Warehouse Structure for Your Logical Data Model

Warehouse Structure for Your Logical Data Model

Physical Warehouse Schema

As discussed in the previous chapter, the logical data model can help you think about the logical structure of your business data and the many relationships that exist within that information.

The physical warehouse schema is based on the logical data model. It is a detailed graphic representation of your business data as it is stored in the data warehouse. The physical warehouse schema organizes the logical data model in a method that makes sense from a database perspective.

In contrast, the logical data model is a logical arrangement of data from the perspective of the general user or business analyst. For more information on what a logical data model is and how to create one, see The Logical Data Model.

The logical data model is only concerned with logical objects of the business model, such as Day, Item, Store, or Account. Several physical warehouse schemas can be derived from the same logical data model. The structure of the schema depends on how the data representing those logical objects are to be stored in the warehouse. For example you can store logical objects in the same table, in separate tables, duplicated across several tables, or in some other arrangement.

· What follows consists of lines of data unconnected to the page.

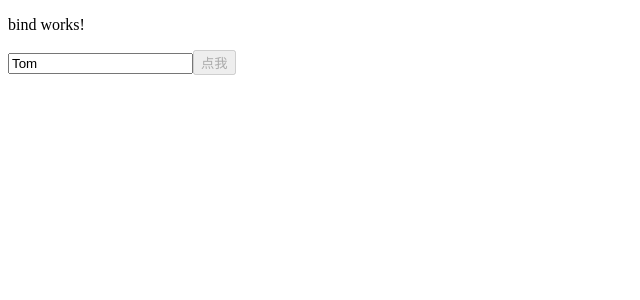
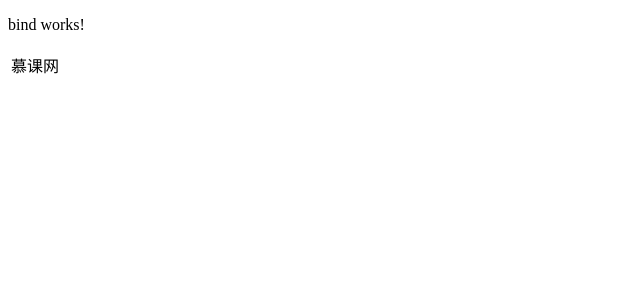
Before and after one commit to lufeng111/angular-eventbind, an Angular app: page / in a window 1280 px wide. Shown: the top 300 px of the page, without its empty margins (0-640 px from the left). Built offline with nearby package versions, Linux system fonts and the light colour scheme.

Commit message:
html基本属性绑定

```diff
--- a/src/app/bind/bind.component.html
+++ b/src/app/bind/bind.component.html
@@ -6,7 +6,7 @@
 <!-- <img src="{{imgUrl}}" alt=""> -->
 
 <!-- html属性和dom属性的区别 -->
-<input value="Tom" (input)="doOnInput($event)">
+<!-- <input value="Tom" (input)="doOnInput($event)"> -->
 <!--
   当浏览器渲染<input value="Tom" (input)="doOnInput($event)">这样一个字符串的时候，他会创建一个相应的dom节点，
   dom是一个类型为html input element 的对象，每个dom都有自己的属性和方法，以这个(input) 为例，这个input的value属性会被初始化为Tom,
@@ -14,13 +14,18 @@
   html属性是不可变的，
  -->
 
- <button disabled="false">点我</button>
+ <!-- <button disabled="false">点我</button> -->
  <!--
    button 有一个属性disabled默认是false ,这个按钮是可点击的，但是只要按钮中 disabled 属性出现了，就会被初始化一个true,
    这个按钮就会被禁用掉，只要这个这个button中出现disabled 就会初始化为true, 添加或删除disabled这个属性会启用或禁用这个按钮，但是只要这个按钮中有disabled就会被初始化为true,
     就算把disabled="false"， 也还是禁用这个按钮，通过设置这个html属性的值是没有用的，但是可以设置buttom标签dom 属性的值来启用或禁用这个按钮，这个就是dom属性的价值，
+  -->
 
-disabled
-
-
-  -->
+  <table>
+    <tr>
+      <!-- dom属性绑定 -->
+      <!-- <td colspan="{{1+1}}">慕课网</td> -->
+      <!-- html属性绑定 -->
+      <td [attr.colspan]="size">慕课网</td>
+    </tr>
+  </table>
--- a/src/app/bind/bind.component.ts
+++ b/src/app/bind/bind.component.ts
@@ -6,8 +6,9 @@ import { Component, OnInit } from '@angular/core';
   styleUrls: ['./bind.component.scss']
 })
 export class BindComponent implements OnInit {
+  size: number = 2;
 
-  imgUrl:string = "http://placehold.it/400x220"
+  // imgUrl:string = "http://placehold.it/400x220"
   constructor() { }
 
   ngOnInit() {
@@ -17,11 +18,11 @@ export class BindComponent implements OnInit {
   //   console.log(event);
   // }
 
-  doOnInput(event: any) {
-    // 打印的value 属性是它的dom属性，
-    // console.log(event.target.value);
-    // 打印的value属性是它的html属性，是初始化的value属性的值，
-    console.log(event.target.getAttribute("value"));
-  }
+  // doOnInput(event: any) {
+  //   // 打印的value 属性是它的dom属性，
+  //   // console.log(event.target.value);
+  //   // 打印的value属性是它的html属性，是初始化的value属性的值，
+  //   console.log(event.target.getAttribute("value"));
+  // }
 
 }
```
Also changed, not shown: 1 other file (tests, documents, lock files or other folders).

While the logical data model tells you what facts and attributes to create, the physical warehouse schema tells you where the underlying data for those objects is stored. The physical warehouse schema describes how your data is stored in the data warehouse and how it can be retrieved for analysis.

Creating a physical warehouse schema is the next step in organizing your business data before you create a project, as shown below:

The key components that make up the physical warehouse schema are columns and tables.

Columns and tables in the physical warehouse schema represent facts and attributes from the logical data model. The rows in a table represent attribute elements and fact data.